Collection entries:
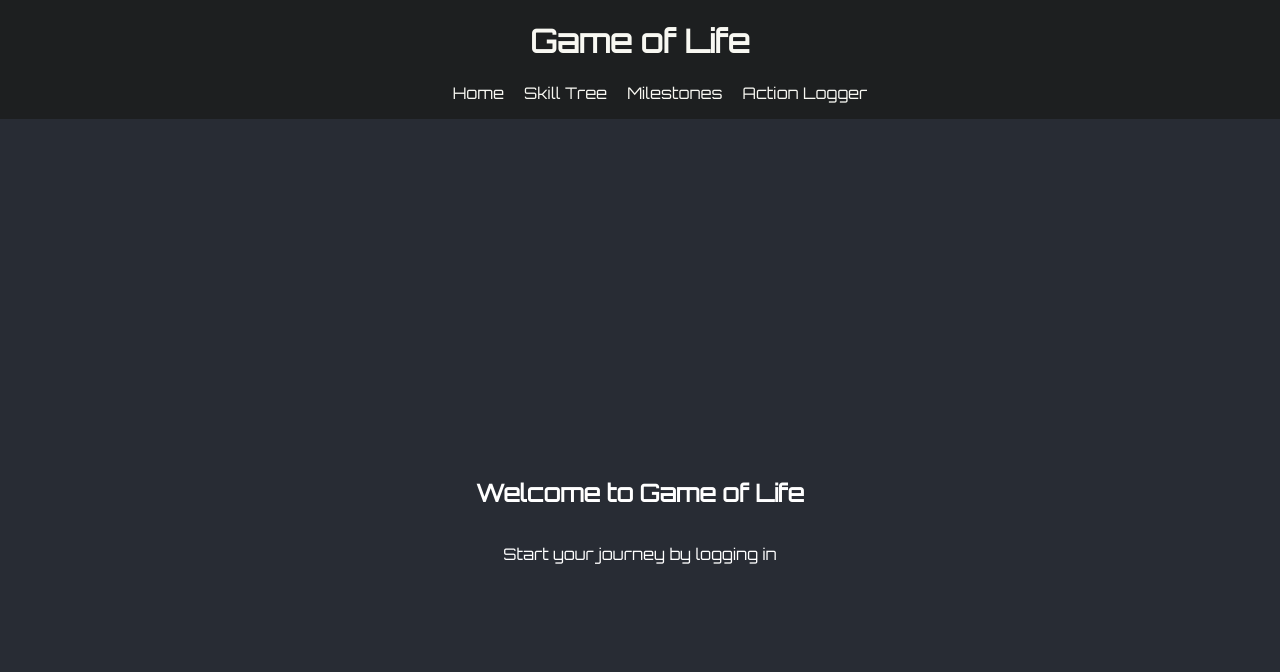
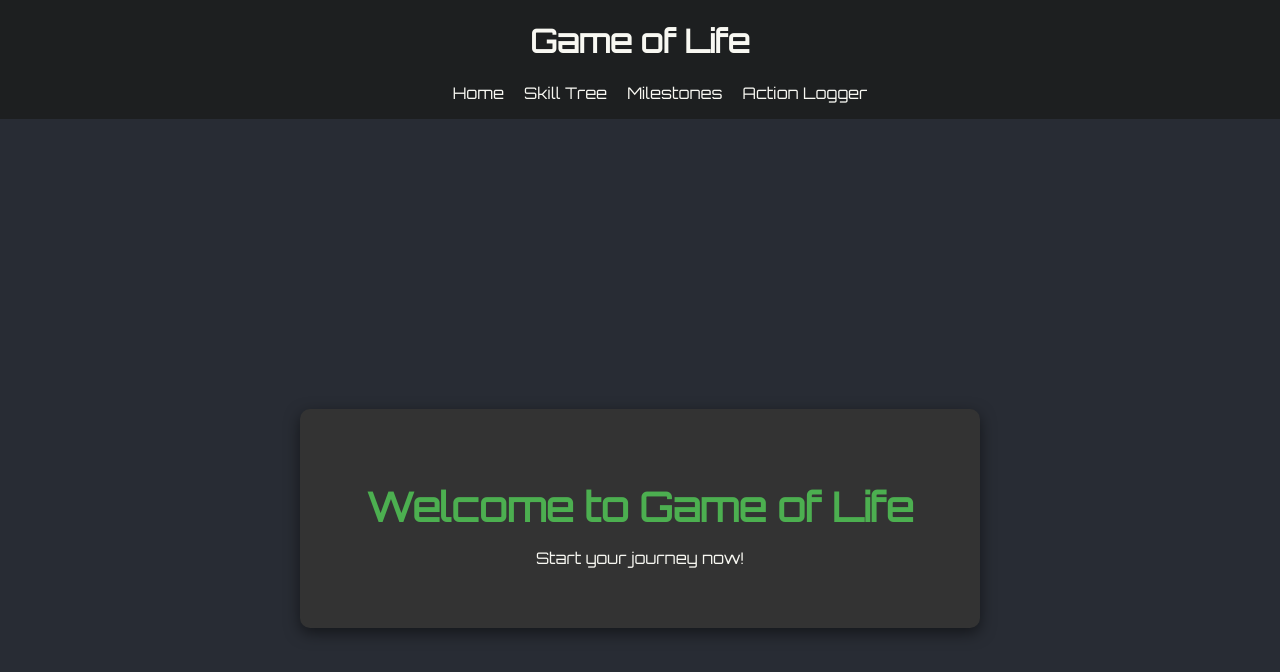
Before and after one commit to Tinoriffic/game-of-life, a React (Create React App) app in the folder frontend/: page /login in a window 1280 px wide. Shown: the top 672 px of the page. Built offline with nearby package versions, Linux system fonts and the light colour scheme; no server answers.

Commit message:
login page enhancements

```diff
--- a/frontend/src/components/LoginPage.css
+++ b/frontend/src/components/LoginPage.css
@@ -1,23 +1,41 @@
 .login-page {
+  background-color: #282c34; /* Dark background */
   display: flex;
-    flex-direction: column;
+  justify-content: center;
   align-items: center;
-    justify-content: center;
-    height: 100vh;
-    background-color: #282c34;
-    color: white;
+  min-height: 100vh;
+}
+
+.login-container {
+  background-color: #333; /* Slightly lighter background for the container */
+  padding: 40px;
+  border-radius: 10px;
+  box-shadow: 0 5px 15px rgba(0, 0, 0, 0.5);
+  text-align: center;
+  width: 100%;
+  max-width: 600px; /* Adjust based on preference */
+}
+
+.login-container h2 {
+  margin-bottom: 15px;
+  font-size: 2.5em;
+  color: #4caf50; /* Accent color for heading */
+}
+
+.login-container p {
+  margin-bottom: 20px;
+  color: #F8F8F2; /* Bright text color */
 }
 
 .login-button {
   display: inline-block;
-    margin-top: 20px;
-    padding: 10px 20px;
-    background-color: #4caf50;
+  padding: 15px 30px;
+  background-color: #4caf50; /* Green button */
   color: white;
   border: none;
   border-radius: 5px;
   text-decoration: none;
-    font-family: 'Orbitron', sans-serif;
+  font-size: 1.2em;
 }
 
 .login-button:hover {
--- a/frontend/src/components/LoginPage.js
+++ b/frontend/src/components/LoginPage.js
@@ -15,11 +15,13 @@ const LoginPage = () => {
 
   return (
     <div className="login-page">
+      <div className="login-container">
       <h2>Welcome to Game of Life</h2>
-      <p>Start your journey by logging in</p>
+      <p>Start your journey now!</p>
       {loginUrl && (
         <a href={loginUrl} className="login-button">Login with Google</a>
       )}
+      </div>
     </div>
   );
 };
```
Lines whose indentation alone changed are shown as unchanged.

> _ACTIVITY_
Whenever the string "padding" shows up in a line of the records, copy that line.

> _RESPONSE TO THE EXERCISE_
+  padding: 40px;
-    padding: 10px 20px;
+  padding: 15px 30px;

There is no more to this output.